What you will do:
What number of lines in the entries below include the string "Springboot"? Respond with that number alone.

[[ Exercise inputs open ]]

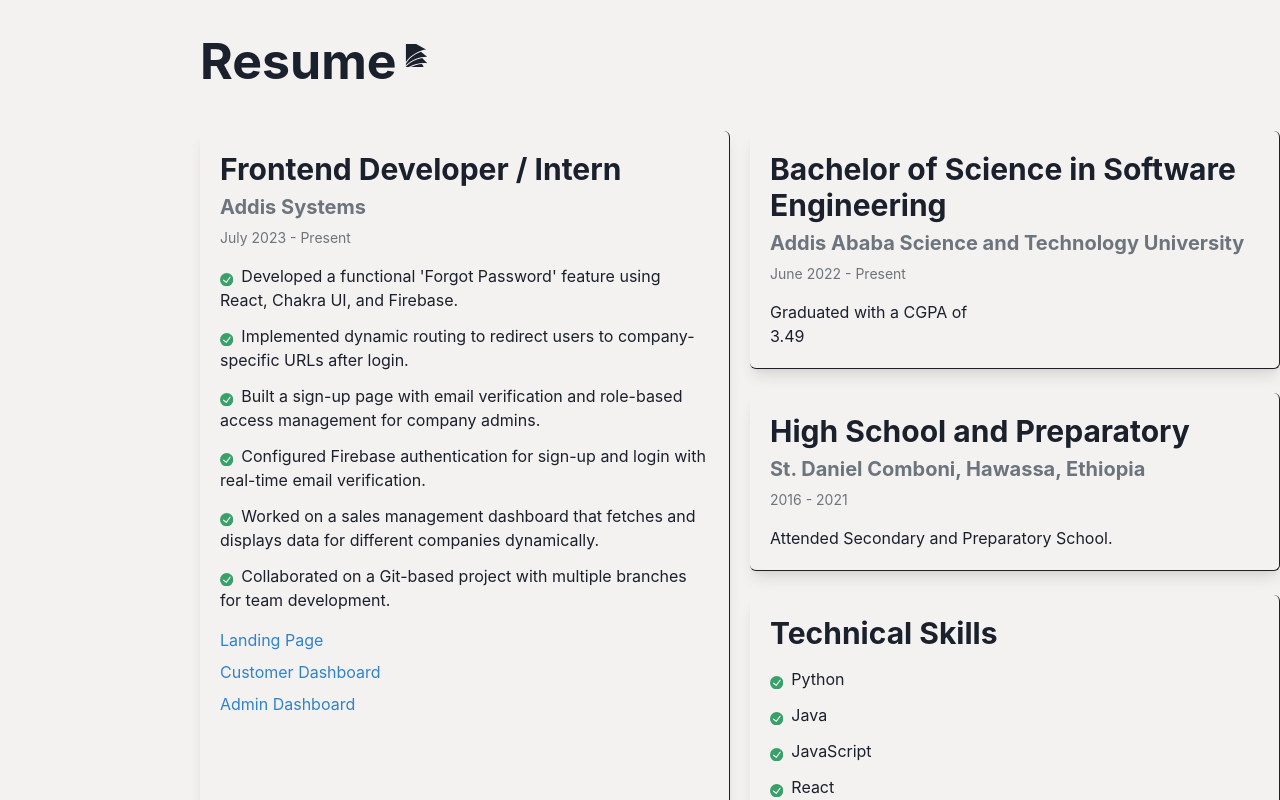
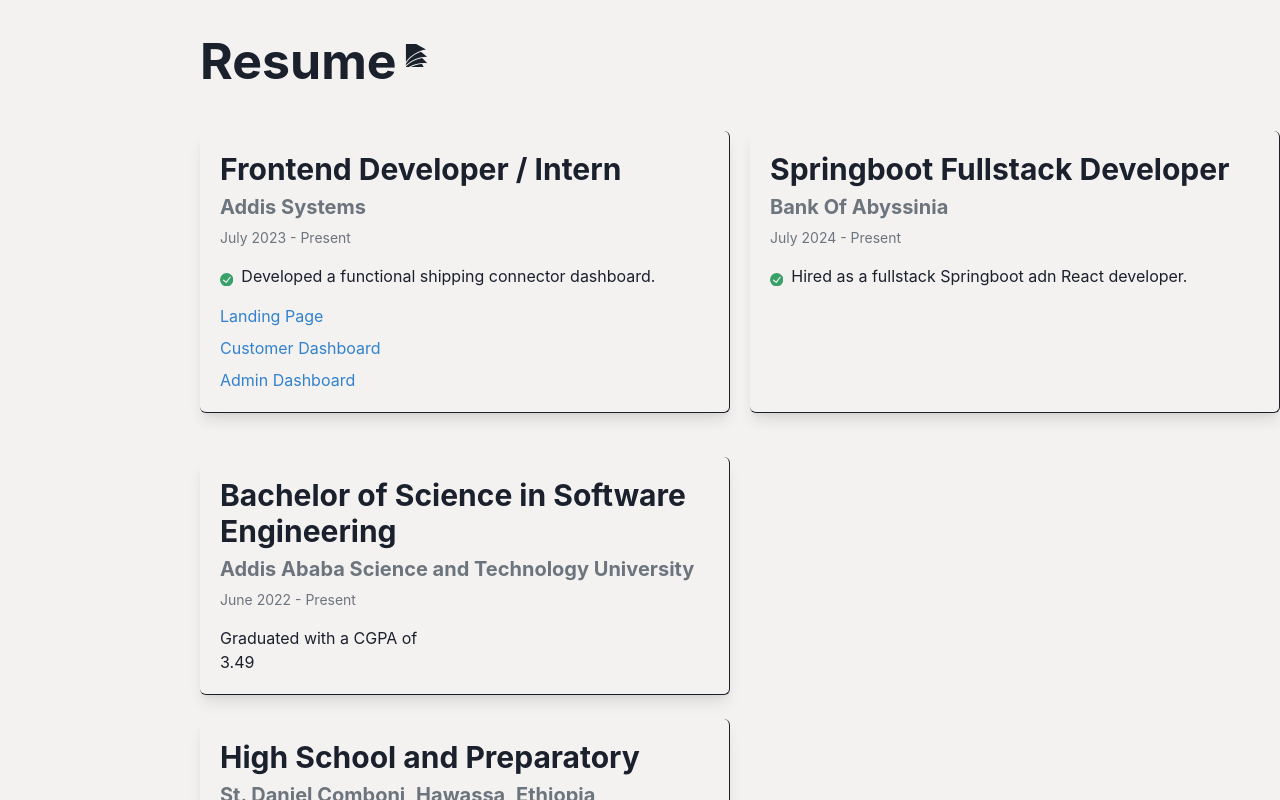
Before and after one commit to hailemichael121/Mine, a React (Vite) app: page / in a window 1280 px wide. Shown: the part 2620-3420 px from the top of the page. Built offline with nearby package versions, Linux system fonts and the light colour scheme; no server answers; a web font is replaced by a local one.

Commit message:
Update ResumeSecWorkExperience.tsx

```diff
--- a/src/components/resumeSec/ResumeSecWorkExperience.tsx
+++ b/src/components/resumeSec/ResumeSecWorkExperience.tsx
@@ -25,53 +25,7 @@
                 as={CheckCircleIcon}
                 color="green.500"
               />
-              Developed a functional 'Forgot Password' feature using React,
-              Chakra UI, and Firebase.
-            </ListItem>
-            <ListItem>
-              <ListIcon
-                fontSize={"smaller"}
-                as={CheckCircleIcon}
-                color="green.500"
-              />
-              Implemented dynamic routing to redirect users to company-specific
-              URLs after login.
-            </ListItem>
-            <ListItem>
-              <ListIcon
-                fontSize={"smaller"}
-                as={CheckCircleIcon}
-                color="green.500"
-              />
-              Built a sign-up page with email verification and role-based access
-              management for company admins.
-            </ListItem>
-            <ListItem>
-              <ListIcon
-                fontSize={"smaller"}
-                as={CheckCircleIcon}
-                color="green.500"
-              />
-              Configured Firebase authentication for sign-up and login with
-              real-time email verification.
-            </ListItem>
-            <ListItem>
-              <ListIcon
-                fontSize={"smaller"}
-                as={CheckCircleIcon}
-                color="green.500"
-              />
-              Worked on a sales management dashboard that fetches and displays
-              data for different companies dynamically.
-            </ListItem>
-            <ListItem>
-              <ListIcon
-                fontSize={"smaller"}
-                as={CheckCircleIcon}
-                color="green.500"
-              />
-              Collaborated on a Git-based project with multiple branches for
-              team development.
+              Developed a functional shipping connector dashboard.
             </ListItem>
           </List>
           <Text mt={4}>
@@ -107,6 +61,33 @@
         </Box>
       ),
     },
+     {
+      title: "Springboot Fullstack Developer",
+      subtitle: (
+        <Link
+          href="https://www.bankofabyssinia.com/"
+          target="_blank"
+          rel="noopener noreferrer"
+        >
+         Bank Of Abyssinia
+        </Link>
+      ),
+      dateRange: "July 2024 - Present",
+      description: (
+        <Box>
+          <List spacing={3}>
+            <ListItem>
+              <ListIcon
+                fontSize={"smaller"}
+                as={CheckCircleIcon}
+                color="green.500"
+              />
+            Hired as a fullstack Springboot adn React  developer.
+            </ListItem>
+          </List>
+        </Box>
+      ),
+    },
   ];
 
   return (
```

[[ Exercise inputs closed ]]

The answer:
2